ASSIGNED TASK: Return the data below exactly, minus the pictures.

GIVEN INFORMATION:
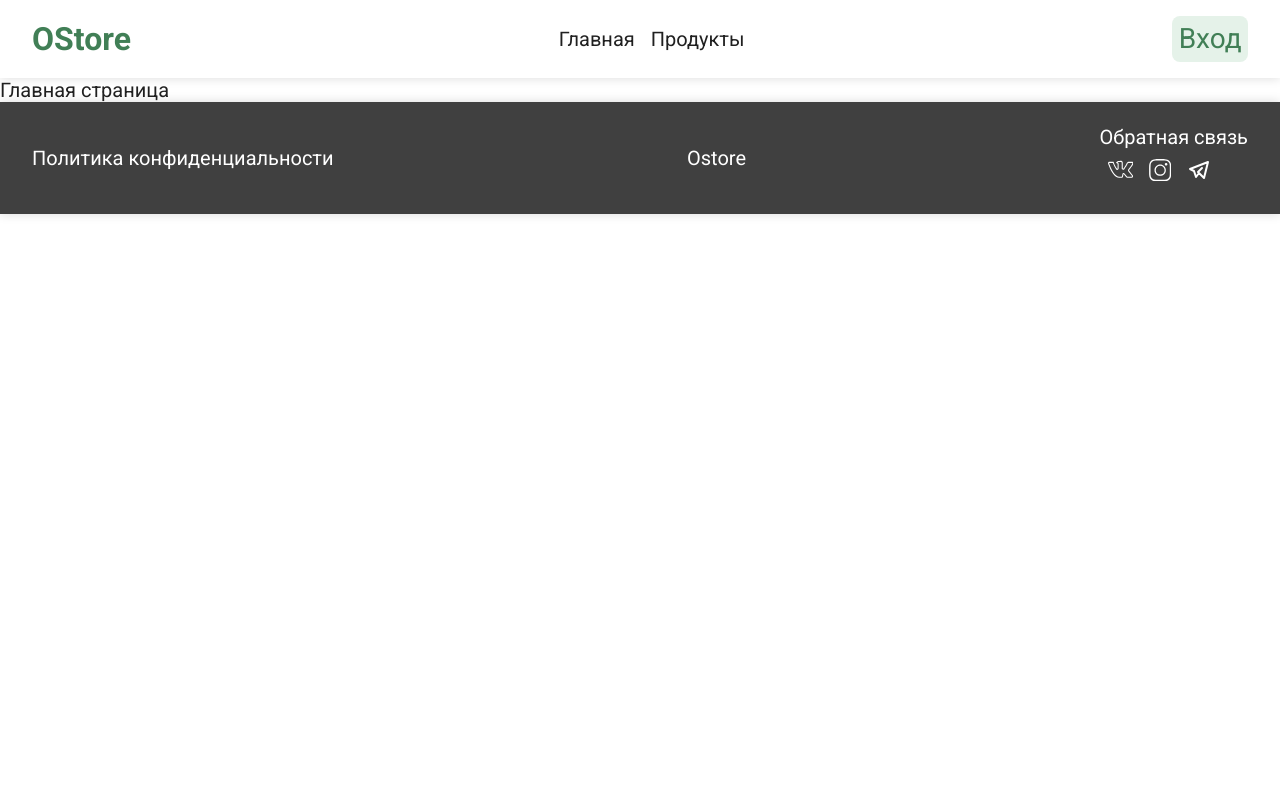
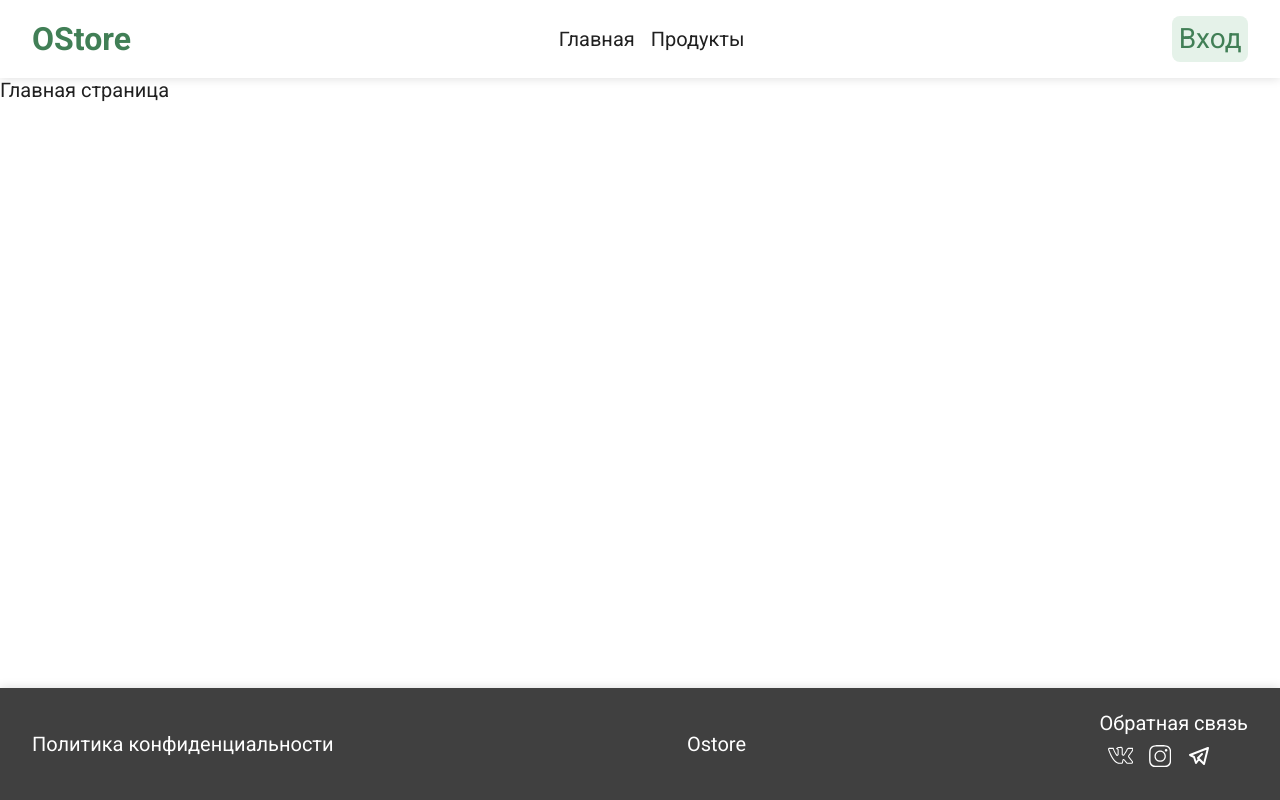
Before and after one commit to Bellusfennec/food-store, a React (Create React App) app: page / in a window 1280 px wide. Built offline with nearby package versions, Linux system fonts and the light colour scheme.

Commit message:
refactor:

```diff
--- a/src/common/components/layouts/MainLayout.jsx
+++ b/src/common/components/layouts/MainLayout.jsx
@@ -8,7 +8,7 @@ const MainLayout = (props) => {
   return (
     <div className={style.container}>
       <Navbar />
-      <main>{children}</main>
+      <main className={style.main}>{children}</main>
       <Footer />
     </div>
   );
--- a/src/common/components/layouts/MainLayout.module.scss
+++ b/src/common/components/layouts/MainLayout.module.scss
@@ -1,19 +1,15 @@
 @import "../../../common/styles/vars";
 
-// .container {
-//   margin: 2rem;
-//   // height: 100%;
-//   display: flex;
-//   justify-content: center;
-//   align-items: center;
-//   box-sizing: border-box;
-// }
-// .containerBody {
-//   box-shadow: 0 0 0.5rem 0 $colorNeutral300;
-//   border-radius: $borderRadius200;
-//   padding: 2rem;
-// }
 .container {
-  width: 100%;
-  min-height: 100%;
+  display: flex;
+  flex-direction: column;
+  min-height: 100vh;
 }
+/* 0 flex-grow, 0 flex-shrink, auto flex-basis */
+/* flex-grow — определяет, сколько свободного места в контейнере переходит к элементу; */
+/* flex-shrink — определяет, насколько будет сокращаться элемент, когда для всего не будет достаточно места; */
+/* flex-basis — размер для элемента, установленный по умолчанию. */
+
+.main {
+  flex: 1 0 auto;
+}
--- a/src/common/styles/global.scss
+++ b/src/common/styles/global.scss
@@ -4,6 +4,10 @@
 * {
   padding: 0;
   margin: 0;
+}
+html,
+body {
+  height: 100%;
 }
 body {
   font-family: "Roboto", sans-serif;
--- a/src/pages/product/ProductPage.jsx
+++ b/src/pages/product/ProductPage.jsx
@@ -11,8 +11,12 @@ const ProductPage = () => {
   const { page, productId } = useParams();
   //<ListProducts />
   return (
-    <MainLayout>
-      {!page && <Tags />}
+    <>
+      {!page && (
+        <MainLayout>
+          <Tags />
+        </MainLayout>
+      )}
       {page === "create" && (
         <ContainerLayout>
           <CreateProduct />
@@ -28,7 +32,7 @@ const ProductPage = () => {
           <EditProduct />
         </ContainerLayout>
       )}
-    </MainLayout>
+    </>
   );
 };
 
```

WRITTEN REPLY:
Before and after one commit to Bellusfennec/food-store, a React (Create React App) app: page / in a window 1280 px wide. Built offline with nearby package versions, Linux system fonts and the light colour scheme.

Commit message:
refactor:

```diff
--- a/src/common/components/layouts/MainLayout.jsx
+++ b/src/common/components/layouts/MainLayout.jsx
@@ -8,7 +8,7 @@ const MainLayout = (props) => {
   return (
     <div className={style.container}>
       <Navbar />
-      <main>{children}</main>
+      <main className={style.main}>{children}</main>
       <Footer />
     </div>
   );
--- a/src/common/components/layouts/MainLayout.module.scss
+++ b/src/common/components/layouts/MainLayout.module.scss
@@ -1,19 +1,15 @@
 @import "../../../common/styles/vars";
 
-// .container {
-//   margin: 2rem;
-//   // height: 100%;
-//   display: flex;
-//   justify-content: center;
-//   align-items: center;
-//   box-sizing: border-box;
-// }
-// .containerBody {
-//   box-shadow: 0 0 0.5rem 0 $colorNeutral300;
-//   border-radius: $borderRadius200;
-//   padding: 2rem;
-// }
 .container {
-  width: 100%;
-  min-height: 100%;
+  display: flex;
+  flex-direction: column;
+  min-height: 100vh;
 }
+/* 0 flex-grow, 0 flex-shrink, auto flex-basis */
+/* flex-grow — определяет, сколько свободного места в контейнере переходит к элементу; */
+/* flex-shrink — определяет, насколько будет сокращаться элемент, когда для всего не будет достаточно места; */
+/* flex-basis — размер для элемента, установленный по умолчанию. */
+
+.main {
+  flex: 1 0 auto;
+}
--- a/src/common/styles/global.scss
+++ b/src/common/styles/global.scss
@@ -4,6 +4,10 @@
 * {
   padding: 0;
   margin: 0;
+}
+html,
+body {
+  height: 100%;
 }
 body {
   font-family: "Roboto", sans-serif;
--- a/src/pages/product/ProductPage.jsx
+++ b/src/pages/product/ProductPage.jsx
@@ -11,8 +11,12 @@ const ProductPage = () => {
   const { page, productId } = useParams();
   //<ListProducts />
   return (
-    <MainLayout>
-      {!page && <Tags />}
+    <>
+      {!page && (
+        <MainLayout>
+          <Tags />
+        </MainLayout>
+      )}
       {page === "create" && (
         <ContainerLayout>
           <CreateProduct />
@@ -28,7 +32,7 @@ const ProductPage = () => {
           <EditProduct />
         </ContainerLayout>
       )}
-    </MainLayout>
+    </>
   );
 };
 
```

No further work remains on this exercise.